Daylesford locals have converged on the town’s picturesque lake to stop contractors removing a flock of geese, and blocked the removal of four birds.
Hepburn Council last week voted to boot the more than 30 geese from Lake Daylesford, citing the $5000 clean-up bill and environmental damage, despite their popularity with tourists.
Three contractors descended on the lake about 1.30pm on Monday, and were met by about three dozen angry locals.
Chef and Daylesford Lake House owner Alla Wolf-Tasker confronted a contractor catching the geese with a net.
“The geese are very, very distressed. You can hear them calling,” Ms Wolf-Tasker told The Age.
Ms Wolf-Tasker said there was no consultation with the community, which she said was “a great concern” to her.
“I almost feel like I’m not in Australia, I almost feel like I’m in some other country.”
Tourists were lining the balconies of their rental properties to watch on, she said, and some families had taken their children away from the lake because it was causing “such distress”.
“It’s been a day of savagery here, absolute savagery,” Ms Wolf-Tasker said.
Locals who could get away from work at the last minute went down, and people on their lunch breaks blockaded the lake with their cars to stop the contractors from taking the geese.
The council engaged a contractor to transport the geese – to a private sanctuary on the Mornington Peninsula – at a cost of $2750, to be funded through the shire’s biodiversity budget.
Victoria Police confirmed officers were on site to monitor the situation.
The 29 geese and some ducks were expected to arrive at their new home just after 7pm on Monday night.
Another four had to be left behind after being “cornered by the protesters” on to private land in Daylesford, and were pining for each other, Nigel Williamson from Animal Rescue Service said.
“I wasn’t happy with that at all … We wanted to keep them together,” Mr Williamson said.
The protesters “were very peaceful”, but the contractor said he was verbally abused and claimed he was almost pushed into the lake.
“It would have gone a lot smoother and a lot easier if we weren’t being interfered with by everybody.”
Mr Williamson said the locals had an “emotional attachment to the geese, which I fully understand and appreciate”.
But the contractor said it came down to the welfare of native wildlife and the health of the lake, as well as the geese themselves. Swans and other native birds would likely increase in numbers as a result, he said.
“Geese can be quite aggressive towards native animals … Native birds get chased off.”
He added that it was most humane to go ahead with the re-homing before breeding season because it would be “devastating to move a mother goose from her nest and eggs”.

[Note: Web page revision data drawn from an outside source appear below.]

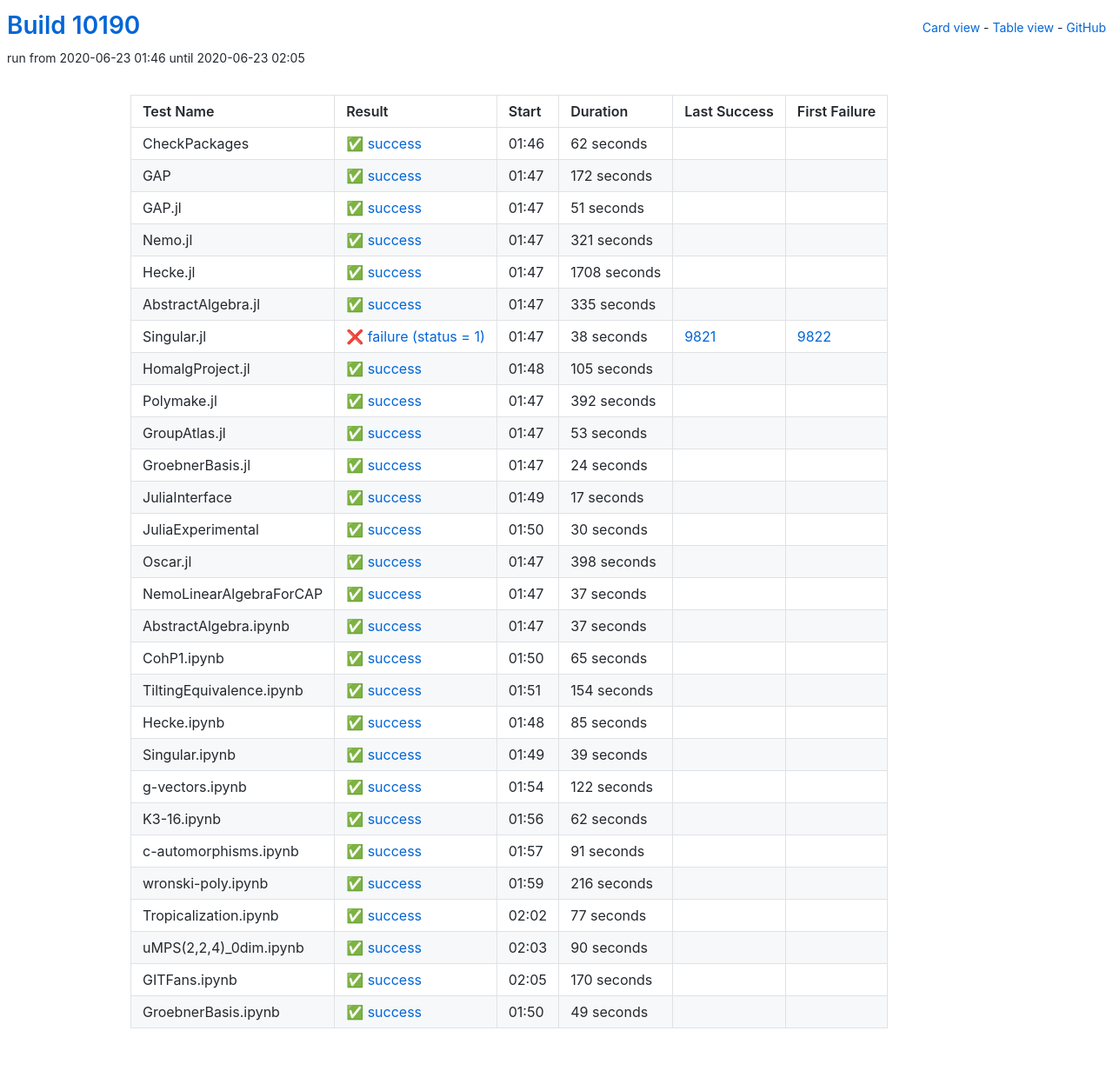
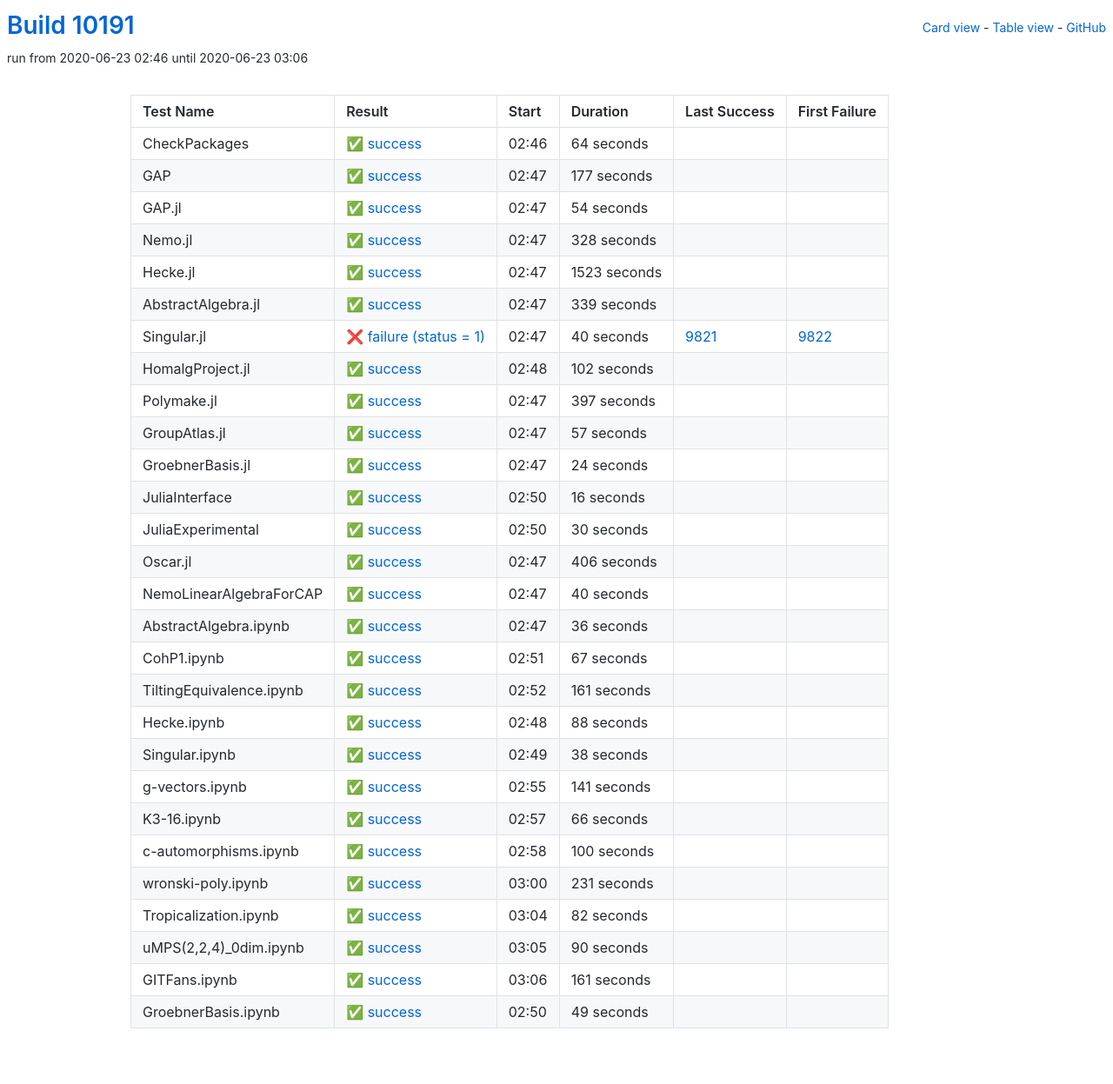
Before and after one commit to oscar-system/oscar-ci-status, a Jekyll site: the page built from table.html, in a window 1280 px wide. Shown: the whole page at 87% size. Built offline with Jekyll 4.4.1, drawn with Linux system fonts in a browser that asks for light colours.

Commit message:
Build #10191

```diff
--- a/_data/ci.yml
+++ b/_data/ci.yml
@@ -1,6 +1,6 @@
 ---
-build: 10190
-build_url: https://oscarci.mathematik.uni-kl.de/job/oscar/10190/
+build: 10191
+build_url: https://oscarci.mathematik.uni-kl.de/job/oscar/10191/
 job: oscar
 organization: oscar-system
 repo: oscar-ci-status
@@ -8,128 +8,128 @@
 tests:
 - name: CheckPackages
   id: checkpackages
-  log: https://oscarci.mathematik.uni-kl.de/job/oscar/10190/artifact/logs/build-10190/CheckPackages.log
-  start: 2020-06-23 01:46
+  log: https://oscarci.mathematik.uni-kl.de/job/oscar/10191/artifact/logs/build-10191/CheckPackages.log
+  start: 2020-06-23 02:46
   success: true
   exitcode: 0
   status: success
-  duration: 62
+  duration: 64
   last_success: false
   last_success_url:
   first_failure: false
   first_failure_url:
 - name: GAP
   id: gap
-  log: https://oscarci.mathematik.uni-kl.de/job/oscar/10190/artifact/logs/build-10190/GAP.log
-  start: 2020-06-23 01:47
+  log: https://oscarci.mathematik.uni-kl.de/job/oscar/10191/artifact/logs/build-10191/GAP.log
+  start: 2020-06-23 02:47
   success: true
   exitcode: 0
   status: success
-  duration: 172
+  duration: 177
   last_success: false
   last_success_url:
   first_failure: false
   first_failure_url:
 - name: GAP.jl
   id: gap-jl
-  log: https://oscarci.mathematik.uni-kl.de/job/oscar/10190/artifact/logs/build-10190/GAP.jl.log
-  start: 2020-06-23 01:47
+  log: https://oscarci.mathematik.uni-kl.de/job/oscar/10191/artifact/logs/build-10191/GAP.jl.log
+  start: 2020-06-23 02:47
   success: true
   exitcode: 0
   status: success
-  duration: 51
+  duration: 54
   last_success: false
   last_success_url:
   first_failure: false
   first_failure_url:
 - name: Nemo.jl
   id: nemo-jl
-  log: https://oscarci.mathematik.uni-kl.de/job/oscar/10190/artifact/logs/build-10190/Nemo.jl.log
-  start: 2020-06-23 01:47
+  log: https://oscarci.mathematik.uni-kl.de/job/oscar/10191/artifact/logs/build-10191/Nemo.jl.log
+  start: 2020-06-23 02:47
   success: true
   exitcode: 0
   status: success
-  duration: 321
+  duration: 328
   last_success: false
   last_success_url:
   first_failure: false
   first_failure_url:
 - name: Hecke.jl
   id: hecke-jl
-  log: https://oscarci.mathematik.uni-kl.de/job/oscar/10190/artifact/logs/build-10190/Hecke.jl.log
-  start: 2020-06-23 01:47
+  log: https://oscarci.mathematik.uni-kl.de/job/oscar/10191/artifact/logs/build-10191/Hecke.jl.log
+  start: 2020-06-23 02:47
   success: true
   exitcode: 0
   status: success
-  duration: 1708
+  duration: 1523
   last_success: false
   last_success_url:
   first_failure: false
   first_failure_url:
 - name: AbstractAlgebra.jl
   id: abstractalgebra-jl
-  log: https://oscarci.mathematik.uni-kl.de/job/oscar/10190/artifact/logs/build-10190/AbstractAlgebra.jl.log
-  start: 2020-06-23 01:47
+  log: https://oscarci.mathematik.uni-kl.de/job/oscar/10191/artifact/logs/build-10191/AbstractAlgebra.jl.log
+  start: 2020-06-23 02:47
   success: true
   exitcode: 0
   status: success
-  duration: 335
+  duration: 339
   last_success: false
   last_success_url:
   first_failure: false
   first_failure_url:
 - name: Singular.jl
   id: singular-jl
-  log: https://oscarci.mathematik.uni-kl.de/job/oscar/10190/artifact/logs/build-10190/Singular.jl.log
-  start: 2020-06-23 01:47
+  log: https://oscarci.mathematik.uni-kl.de/job/oscar/10191/artifact/logs/build-10191/Singular.jl.log
+  start: 2020-06-23 02:47
   success: false
   exitcode: 1
   status: failure
-  duration: 38
+  duration: 40
   last_success: 9821
   last_success_url: https://oscarci.mathematik.uni-kl.de/job/oscar/9821/
   first_failure: 9822
   first_failure_url: https://oscarci.mathematik.uni-kl.de/job/oscar/9822/
 - name: HomalgProject.jl
   id: homalgproject-jl
-  log: https://oscarci.mathematik.uni-kl.de/job/oscar/10190/artifact/logs/build-10190/HomalgProject.jl.log
-  start: 2020-06-23 01:48
+  log: https://oscarci.mathematik.uni-kl.de/job/oscar/10191/artifact/logs/build-10191/HomalgProject.jl.log
+  start: 2020-06-23 02:48
   success: true
   exitcode: 0
   status: success
-  duration: 105
+  duration: 102
   last_success: false
   last_success_url:
   first_failure: false
   first_failure_url:
 - name: Polymake.jl
   id: polymake-jl
-  log: https://oscarci.mathematik.uni-kl.de/job/oscar/10190/artifact/logs/build-10190/Polymake.jl.log
-  start: 2020-06-23 01:47
+  log: https://oscarci.mathematik.uni-kl.de/job/oscar/10191/artifact/logs/build-10191/Polymake.jl.log
+  start: 2020-06-23 02:47
   success: true
   exitcode: 0
   status: success
-  duration: 392
+  duration: 397
   last_success: false
   last_success_url:
   first_failure: false
   first_failure_url:
 - name: GroupAtlas.jl
   id: groupatlas-jl
-  log: https://oscarci.mathematik.uni-kl.de/job/oscar/10190/artifact/logs/build-10190/GroupAtlas.jl.log
-  start: 2020-06-23 01:47
+  log: https://oscarci.mathematik.uni-kl.de/job/oscar/10191/artifact/logs/build-10191/GroupAtlas.jl.log
+  start: 2020-06-23 02:47
   success: true
   exitcode: 0
   status: success
-  duration: 53
+  duration: 57
   last_success: false
   last_success_url:
   first_failure: false
   first_failure_url:
 - name: GroebnerBasis.jl
   id: groebnerbasis-jl
-  log: https://oscarci.mathematik.uni-kl.de/job/oscar/10190/artifact/logs/build-10190/GroebnerBasis.jl.log
-  start: 2020-06-23 01:47
+  log: https://oscarci.mathematik.uni-kl.de/job/oscar/10191/artifact/logs/build-10191/GroebnerBasis.jl.log
+  start: 2020-06-23 02:47
   success: true
   exitcode: 0
   status: success
@@ -140,20 +140,20 @@
   first_failure_url:
 - name: JuliaInterface
   id: juliainterface
-  log: https://oscarci.mathematik.uni-kl.de/job/oscar/10190/artifact/logs/build-10190/JuliaInterface.log
-  start: 2020-06-23 01:49
+  log: https://oscarci.mathematik.uni-kl.de/job/oscar/10191/artifact/logs/build-10191/JuliaInterface.log
+  start: 2020-06-23 02:50
   success: true
   exitcode: 0
   status: success
-  duration: 17
+  duration: 16
   last_success: false
   last_success_url:
   first_failure: false
   first_failure_url:
 - name: JuliaExperimental
   id: juliaexperimental
-  log: https://oscarci.mathematik.uni-kl.de/job/oscar/10190/artifact/logs/build-10190/JuliaExperimental.log
-  start: 2020-06-23 01:50
+  log: https://oscarci.mathematik.uni-kl.de/job/oscar/10191/artifact/logs/build-10191/JuliaExperimental.log
+  start: 2020-06-23 02:50
   success: true
   exitcode: 0
   status: success
@@ -164,152 +164,152 @@
   first_failure_url:
 - name: Oscar.jl
   id: oscar-jl
-  log: https://oscarci.mathematik.uni-kl.de/job/oscar/10190/artifact/logs/build-10190/Oscar.jl.log
-  start: 2020-06-23 01:47
+  log: https://oscarci.mathematik.uni-kl.de/job/oscar/10191/artifact/logs/build-10191/Oscar.jl.log
+  start: 2020-06-23 02:47
   success: true
   exitcode: 0
   status: success
-  duration: 398
+  duration: 406
   last_success: false
   last_success_url:
   first_failure: false
   first_failure_url:
 - name: NemoLinearAlgebraForCAP
   id: nemolinearalgebraforcap
-  log: https://oscarci.mathematik.uni-kl.de/job/oscar/10190/artifact/logs/build-10190/NemoLinearAlgebraForCAP.log
-  start: 2020-06-23 01:47
+  log: https://oscarci.mathematik.uni-kl.de/job/oscar/10191/artifact/logs/build-10191/NemoLinearAlgebraForCAP.log
+  start: 2020-06-23 02:47
   success: true
   exitcode: 0
   status: success
-  duration: 37
+  duration: 40
   last_success: false
   last_success_url:
   first_failure: false
   first_failure_url:
 - name: AbstractAlgebra.ipynb
   id: abstractalgebra-ipynb
-  log: https://oscarci.mathematik.uni-kl.de/job/oscar/10190/artifact/logs/build-10190/AbstractAlgebra.ipynb.log
-  start: 2020-06-23 01:47
+  log: https://oscarci.mathematik.uni-kl.de/job/oscar/10191/artifact/logs/build-10191/AbstractAlgebra.ipynb.log
+  start: 2020-06-23 02:47
   success: true
   exitcode: 0
   status: success
-  duration: 37
+  duration: 36
   last_success: false
   last_success_url:
   first_failure: false
   first_failure_url:
 - name: CohP1.ipynb
   id: cohp1-ipynb
-  log: https://oscarci.mathematik.uni-kl.de/job/oscar/10190/artifact/logs/build-10190/CohP1.ipynb.log
-  start: 2020-06-23 01:50
+  log: https://oscarci.mathematik.uni-kl.de/job/oscar/10191/artifact/logs/build-10191/CohP1.ipynb.log
+  start: 2020-06-23 02:51
   success: true
   exitcode: 0
   status: success
-  duration: 65
+  duration: 67
   last_success: false
   last_success_url:
   first_failure: false
   first_failure_url:
 - name: TiltingEquivalence.ipynb
   id: tiltingequivalence-ipynb
-  log: https://oscarci.mathematik.uni-kl.de/job/oscar/10190/artifact/logs/build-10190/TiltingEquivalence.ipynb.log
-  start: 2020-06-23 01:51
+  log: https://oscarci.mathematik.uni-kl.de/job/oscar/10191/artifact/logs/build-10191/TiltingEquivalence.ipynb.log
+  start: 2020-06-23 02:52
   success: true
   exitcode: 0
   status: success
-  duration: 154
+  duration: 161
   last_success: false
   last_success_url:
   first_failure: false
   first_failure_url:
 - name: Hecke.ipynb
   id: hecke-ipynb
-  log: https://oscarci.mathematik.uni-kl.de/job/oscar/10190/artifact/logs/build-10190/Hecke.ipynb.log
-  start: 2020-06-23 01:48
+  log: https://oscarci.mathematik.uni-kl.de/job/oscar/10191/artifact/logs/build-10191/Hecke.ipynb.log
+  start: 2020-06-23 02:48
   success: true
   exitcode: 0
   status: success
-  duration: 85
+  duration: 88
   last_success: false
   last_success_url:
   first_failure: false
   first_failure_url:
 - name: Singular.ipynb
   id: singular-ipynb
-  log: https://oscarci.mathematik.uni-kl.de/job/oscar/10190/artifact/logs/build-10190/Singular.ipynb.log
-  start: 2020-06-23 01:49
+  log: https://oscarci.mathematik.uni-kl.de/job/oscar/10191/artifact/logs/build-10191/Singular.ipynb.log
+  start: 2020-06-23 02:49
   success: true
   exitcode: 0
   status: success
-  duration: 39
+  duration: 38
   last_success: false
   last_success_url:
   first_failure: false
   first_failure_url:
 - name: g-vectors.ipynb
   id: g-vectors-ipynb
-  log: https://oscarci.mathematik.uni-kl.de/job/oscar/10190/artifact/logs/build-10190/g-vectors.ipynb.log
-  start: 2020-06-23 01:54
+  log: https://oscarci.mathematik.uni-kl.de/job/oscar/10191/artifact/logs/build-10191/g-vectors.ipynb.log
+  start: 2020-06-23 02:55
   success: true
   exitcode: 0
   status: success
-  duration: 122
+  duration: 141
   last_success: false
   last_success_url:
   first_failure: false
   first_failure_url:
 - name: K3-16.ipynb
   id: k3-16-ipynb
-  log: https://oscarci.mathematik.uni-kl.de/job/oscar/10190/artifact/logs/build-10190/K3-16.ipynb.log
-  start: 2020-06-23 01:56
+  log: https://oscarci.mathematik.uni-kl.de/job/oscar/10191/artifact/logs/build-10191/K3-16.ipynb.log
+  start: 2020-06-23 02:57
   success: true
   exitcode: 0
   status: success
-  duration: 62
+  duration: 66
   last_success: false
   last_success_url:
   first_failure: false
   first_failure_url:
 - name: c-automorphisms.ipynb
   id: c-automorphisms-ipynb
-  log: https://oscarci.mathematik.uni-kl.de/job/oscar/10190/artifact/logs/build-10190/c-automorphisms.ipynb.log
-  start: 2020-06-23 01:57
+  log: https://oscarci.mathematik.uni-kl.de/job/oscar/10191/artifact/logs/build-10191/c-automorphisms.ipynb.log
+  start: 2020-06-23 02:58
   success: true
   exitcode: 0
   status: success
-  duration: 91
+  duration: 100
   last_success: false
   last_success_url:
   first_failure: false
   first_failure_url:
 - name: wronski-poly.ipynb
   id: wronski-poly-ipynb
-  log: https://oscarci.mathematik.uni-kl.de/job/oscar/10190/artifact/logs/build-10190/wronski-poly.ipynb.log
-  start: 2020-06-23 01:59
+  log: https://oscarci.mathematik.uni-kl.de/job/oscar/10191/artifact/logs/build-10191/wronski-poly.ipynb.log
+  start: 2020-06-23 03:00
   success: true
   exitcode: 0
   status: success
-  duration: 216
+  duration: 231
   last_success: false
   last_success_url:
   first_failure: false
   first_failure_url:
 - name: Tropicalization.ipynb
   id: tropicalization-ipynb
-  log: https://oscarci.mathematik.uni-kl.de/job/oscar/10190/artifact/logs/build-10190/Tropicalization.ipynb.log
-  start: 2020-06-23 02:02
+  log: https://oscarci.mathematik.uni-kl.de/job/oscar/10191/artifact/logs/build-10191/Tropicalization.ipynb.log
+  start: 2020-06-23 03:04
   success: true
   exitcode: 0
   status: success
-  duration: 77
+  duration: 82
   last_success: false
   last_success_url:
   first_failure: false
   first_failure_url:
 - name: uMPS(2,2,4)_0dim.ipynb
   id: umps-2-2-4-0dim-ipynb
-  log: https://oscarci.mathematik.uni-kl.de/job/oscar/10190/artifact/logs/build-10190/uMPS-2-2-4-_0dim.ipynb.log
-  start: 2020-06-23 02:03
+  log: https://oscarci.mathematik.uni-kl.de/job/oscar/10191/artifact/logs/build-10191/uMPS-2-2-4-_0dim.ipynb.log
+  start: 2020-06-23 03:05
   success: true
   exitcode: 0
   status: success
@@ -320,20 +320,20 @@
   first_failure_url:
 - name: GITFans.ipynb
   id: gitfans-ipynb
-  log: https://oscarci.mathematik.uni-kl.de/job/oscar/10190/artifact/logs/build-10190/GITFans.ipynb.log
-  start: 2020-06-23 02:05
+  log: https://oscarci.mathematik.uni-kl.de/job/oscar/10191/artifact/logs/build-10191/GITFans.ipynb.log
+  start: 2020-06-23 03:06
   success: true
   exitcode: 0
   status: success
-  duration: 170
+  duration: 161
   last_success: false
   last_success_url:
   first_failure: false
   first_failure_url:
 - name: GroebnerBasis.ipynb
   id: groebnerbasis-ipynb
-  log: https://oscarci.mathematik.uni-kl.de/job/oscar/10190/artifact/logs/build-10190/GroebnerBasis.ipynb.log
-  start: 2020-06-23 01:50
+  log: https://oscarci.mathematik.uni-kl.de/job/oscar/10191/artifact/logs/build-10191/GroebnerBasis.ipynb.log
+  start: 2020-06-23 02:50
   success: true
   exitcode: 0
   status: success
```
Also changed, not shown: README.md.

Shire Mayor Don Henderson said council would be monitoring the lake for the remaining four geese.
In a statement posted to Facebook on Monday night, he said the council decision was based “on sound environmental, social and economic grounds”.
“The domestic geese were impacting the environment of the lake and driving away native birds (including black swans), there have been complaints from visitors to the lake about the aggressive behaviour of the birds (particularly during breeding season) and there are costs associated with cleaning-up after the geese,” Cr Henderson said.
“The rehomed geese and ducks will make their new home in an animal sanctuary, where they will have access to five dams on a secure private property.”
About 3400 people have signed a Change.org petition opposing the move.
The council last week said the removal would be done at a time to minimise stress to the geese.
A report prepared by the council’s biodiversity officer said the growing goose population was impacting native black swans – and costing the council $5000 a year to clean up droppings.
“Domestic geese and ducks stress native waterfowl, lake vegetation and reduce water quality,” the report said.